\$\tau_i\$ is R3*C1
\$\tau_d\$ is R4*C2
While you can certainly build this, it has a number of problems. The derivative will cause noise problems. Usually a filter has to be placed in front of the differentiator if you really need the derivative function (it's often not necessary and causes more problems than not).
You also have to consider saturation in each of the three terms as well as the output. As part of that consideration of saturation, if the integrator continues to integrate while the output is saturated you'll have integrator windup, which will usually cause a lot of over/undershoot, especially at start-up.

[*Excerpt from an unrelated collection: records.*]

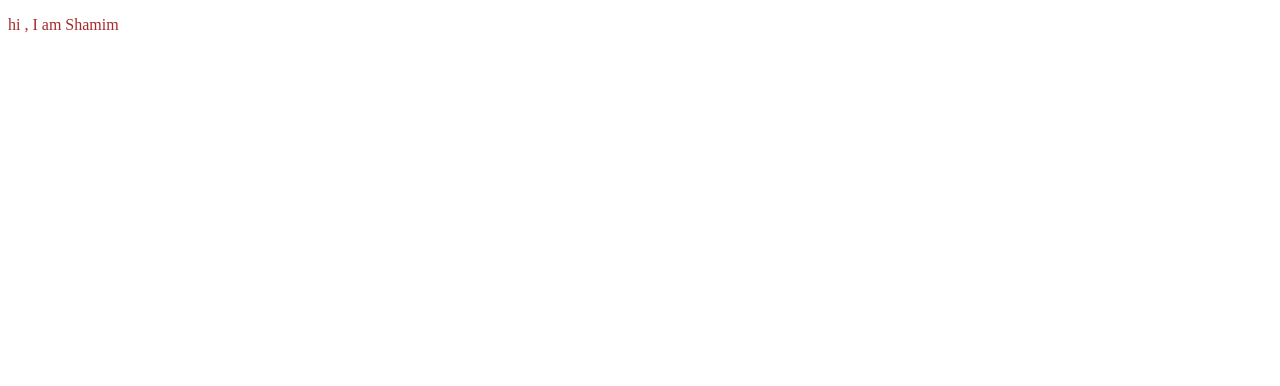
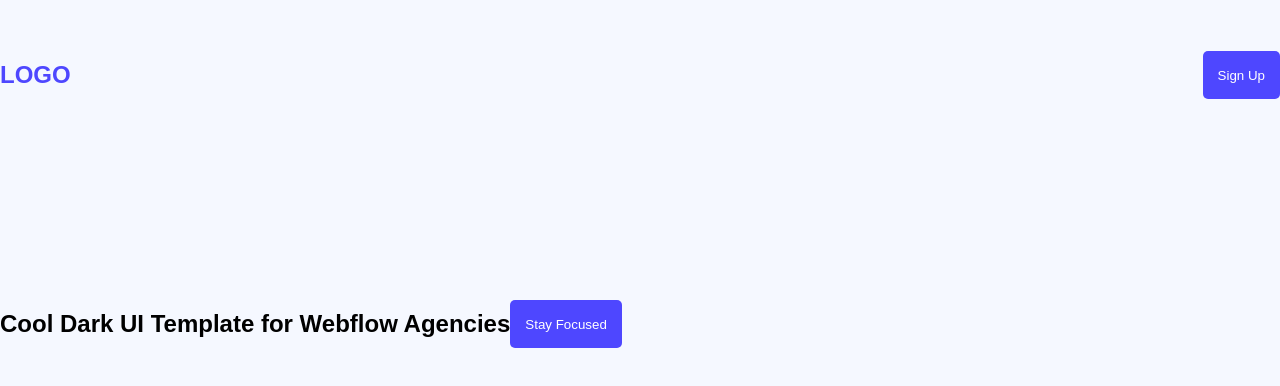
Before and after one commit to abdullah-shamim-2004/1st-assignment-repo, a plain HTML site: page index.html in a window 1280 px wide. Drawn offline with Linux system fonts and the light colour scheme.

Commit message:
nav and banner styling

```diff
--- a/index.html
+++ b/index.html
@@ -7,8 +7,15 @@
     <link rel="stylesheet" href="style.css">
 </head>
 <body>
-    <header>
-        <p>hi , I am Shamim</p>
+    <header class="header">
+        <nav class="nav-bar">
+                <h1 class="logo primary-color">LOGO</h1>
+                <button class="button">Sign Up</button>
+        </nav>
+        <div class="banner">
+            <h2>Cool Dark UI Template for Webflow Agencies</h2>
+            <button class="button">Stay Focused</button>
+        </div>
     </header>
     <main>
 
--- a/style.css
+++ b/style.css
@@ -1,3 +1,60 @@
-p{
-    color: brown;
+
+/* reset */
+
+*{
+    margin: 0;
+    padding: o;
+    box-sizing: border-box;
+
 }
+body{
+    font-family: Arial, Helvetica, sans-serif;
+    font-size: 1rem;
+    font-weight: 400;
+    background-color: #f5f8ff;
+}
+
+/* common style */
+
+.primary-color{
+    color: #4E47FF;
+}
+
+.button{
+    background-color: #4E47FF;
+    color: #fff;
+    height: 48px;
+    padding: 15px;
+    border: none;
+    border-radius: 5px;
+
+}
+
+
+
+
+/* style for header */
+.header{
+
+}
+
+/* style for navbar */
+.nav-bar{
+    height: 150px;
+    max-width: 1440px;
+    margin: auto;
+    display: flex;
+    justify-content: space-between;
+    align-items: center;
+
+}
+
+
+/* style for banner */
+.banner{
+    margin: 150px auto 200px auto;
+    max-width: 1440px;
+    display: flex;
+    align-items: center;
+
+}
```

** If they are not equal, or if the summing resistors are different from R3 then it will effectively scale each of the three terms. You can probably see that that's (ideally) the same as scaling the time constants. In practice, you cannot use an integration capacitor 1/100 the size and use a large summing resistor because the op-amp will saturate before it can apply enough integral action to force the output over the whole range.